A stroke occurs when the flow of blood to a part of the brain is cut off. This can be due to something (usually a blood clot) blocking the flow of blood to the brain (ischemic stroke). It can also be caused by a burst blood vessel bleeding into the brain (hemorrhagic stroke). About 80% of strokes are ischemic and 20% are hemorrhagic. Without a blood supply, the brain cells in the affected area start to die.
The effects of a stroke depend on which part of the brain is affected and how severe the damage is. A stroke may affect your ability to move, your ability to speak and understand speech, your memory and problem-solving abilities, your emotions, and your senses of touch, hearing, sight, smell, and taste. In some cases, a stroke can be fatal.
It's important to recognize the warning signs of stroke, because quick treatment can reduce the risk of brain injury and death.

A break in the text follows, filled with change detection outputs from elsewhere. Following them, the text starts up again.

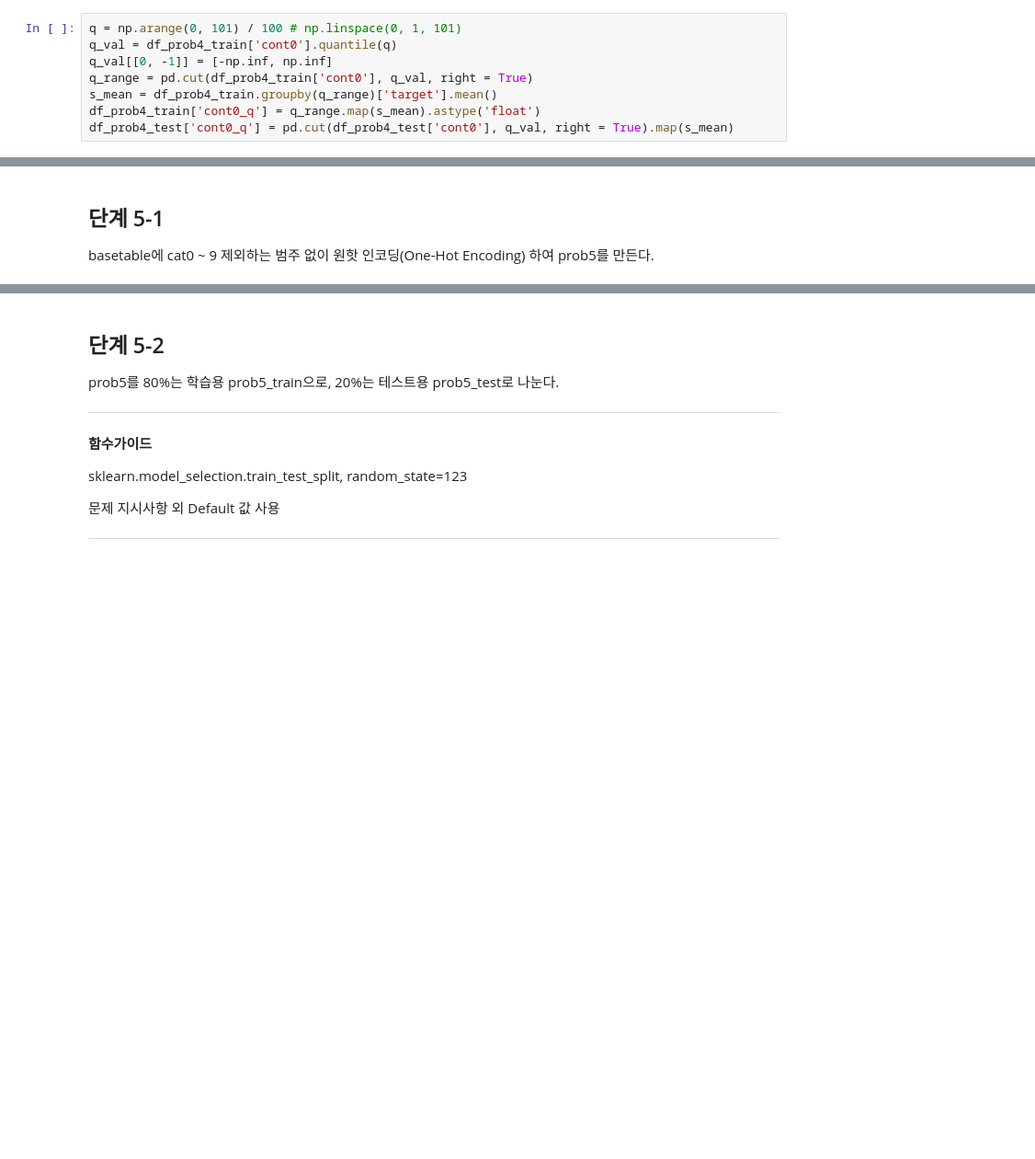
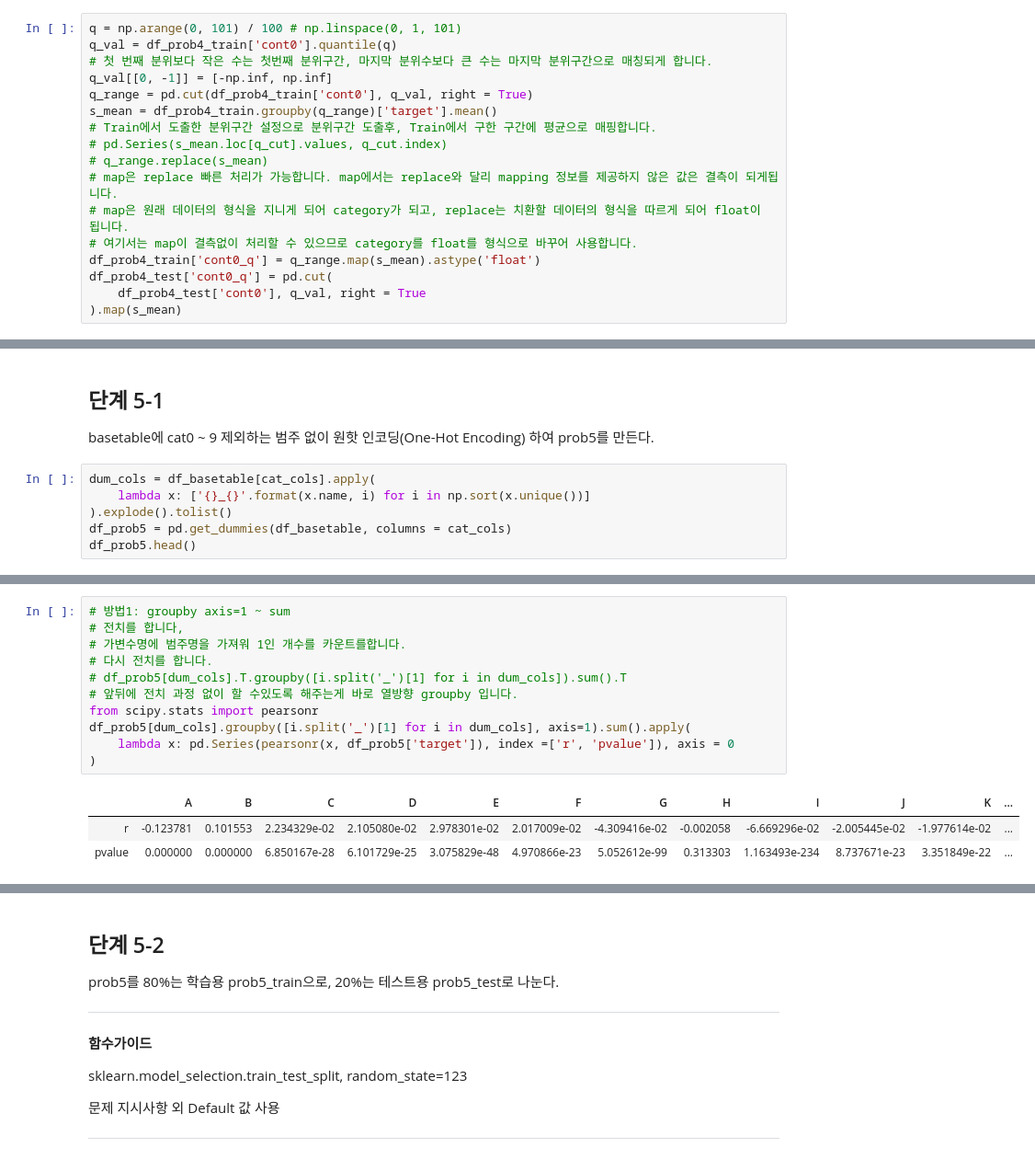
Before and after one commit to hulee1973/ds_lv3_2503_1, a Jupyter notebook: sec_ds_lv3_prob2_prob.ipynb, the cells around one changed output, grey strips where cells are left out. Shown at 92% size. Saved outputs shown, nothing was run; the diff lists cells and outputs as text; blank space fills up the shorter version.

```diff
--- a/sec_ds_lv3_prob2_prob.ipynb
+++ b/sec_ds_lv3_prob2_prob.ipynb
@@ -1310,8 +1346,17 @@ Hint 3] cont0_q의 평균은 7.46, 표준 편차는 0.10 (소수점 둘째 자
 # %%
 q = np.arange(0, 101) / 100 # np.linspace(0, 1, 101)
 q_val = df_prob4_train['cont0'].quantile(q)
+# 첫 번째 분위보다 작은 수는 첫번째 분위구간, 마지막 분위수보다 큰 수는 마지막 분위구간으로 매칭되게 합니다.
 q_val[[0, -1]] = [-np.inf, np.inf]
 q_range = pd.cut(df_prob4_train['cont0'], q_val, right = True)
 s_mean = df_prob4_train.groupby(q_range)['target'].mean()
+# Train에서 도출한 분위구간 설정으로 분위구간 도출후, Train에서 구한 구간에 평균으로 매핑합니다.
+# pd.Series(s_mean.loc[q_cut].values, q_cut.index)
+# q_range.replace(s_mean)
+# map은 replace 빠른 처리가 가능합니다. map에서는 replace와 달리 mapping 정보를 제공하지 않은 값은 결측이 되게됩니다.
+# map은 원래 데이터의 형식을 지니게 되어 category가 되고, replace는 치환할 데이터의 형식을 따르게 되어 float이 됩니다.
+# 여기서는 map이 결측없이 처리할 수 있으므로 category를 float를 형식으로 바꾸어 사용합니다.
 df_prob4_train['cont0_q'] = q_range.map(s_mean).astype('float')
-df_prob4_test['cont0_q'] = pd.cut(df_prob4_test['cont0'], q_val, right = True).map(s_mean)
+df_prob4_test['cont0_q'] = pd.cut(
+    df_prob4_test['cont0'], q_val, right = True
+).map(s_mean)
@@ -1502,3 +1549,9 @@ XGBoost 분류 모델의 최적의 하이퍼 파라미터(Hyper-Parameter, 초
 ## 단계 5-1
 
 basetable에 cat0 ~ 9 제외하는 범주 없이 원핫 인코딩(One-Hot Encoding) 하여 prob5를 만든다.
+# %%
+dum_cols = df_basetable[cat_cols].apply(
+    lambda x: ['{}_{}'.format(x.name, i) for i in np.sort(x.unique())]
+).explode().tolist()
+df_prob5 = pd.get_dummies(df_basetable, columns = cat_cols)
+df_prob5.head()
@@ -1504,0 +1579,15 @@ basetable에 cat0 ~ 9 제외하는 범주 없이 원핫 인코딩(One-Hot Encodi
+# %%
+# 방법1: groupby axis=1 ~ sum
+# 전치를 합니다,
+# 가변수명에 범주명을 가져워 1인 개수를 카운트를합니다.
+# 다시 전치를 합니다.
+# df_prob5[dum_cols].T.groupby([i.split('_')[1] for i in dum_cols]).sum().T
+# 앞뒤에 전치 과정 없이 할 수있도록 해주는게 바로 열방향 groupby 입니다.
+from scipy.stats import pearsonr
+df_prob5[dum_cols].groupby([i.split('_')[1] for i in dum_cols], axis=1).sum().apply(
+    lambda x: pd.Series(pearsonr(x, df_prob5['target']), index =['r', 'pvalue']), axis = 0
+)
+# %% [output]
+|  | A | B | C | D | E | F | G | H | I | J | K | ... |
+| r | -0.123781 | 0.101553 | 2.234329e-02 | 2.105080e-02 | 2.978301e-02 | 2.017009e-02 | -4.309416e-02 | -0.002058 | -6.669296e-02 | -2.005445e-02 | -1.977614e-02 | ... |
+| pvalue | 0.000000 | 0.000000 | 6.850167e-28 | 6.101729e-25 | 3.075829e-48 | 4.970866e-23 | 5.052612e-99 | 0.313303 | 1.163493e-234 | 8.737671e-23 | 3.351849e-22 | ... |
```
Also changed, not shown: parts of 117 cells of this notebook.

A stroke usually comes on suddenly, over a few minutes or hours.
The warning signs of stroke include:
- sudden weakness, numbness, or tingling of the face, arm, or leg (often on only one side of the body)
- sudden confusion, trouble speaking, or trouble understanding speech
- sudden vision loss (often in one eye only) or double vision
- sudden trouble walking, dizziness, loss of balance or coordination, or falls
- sudden severe headache (often described as "the worst headache of my life") with no known cause
If you notice these symptoms, call 911 (or your emergency medical number if you do not have 911 service) immediately. Stroke is a medical emergency.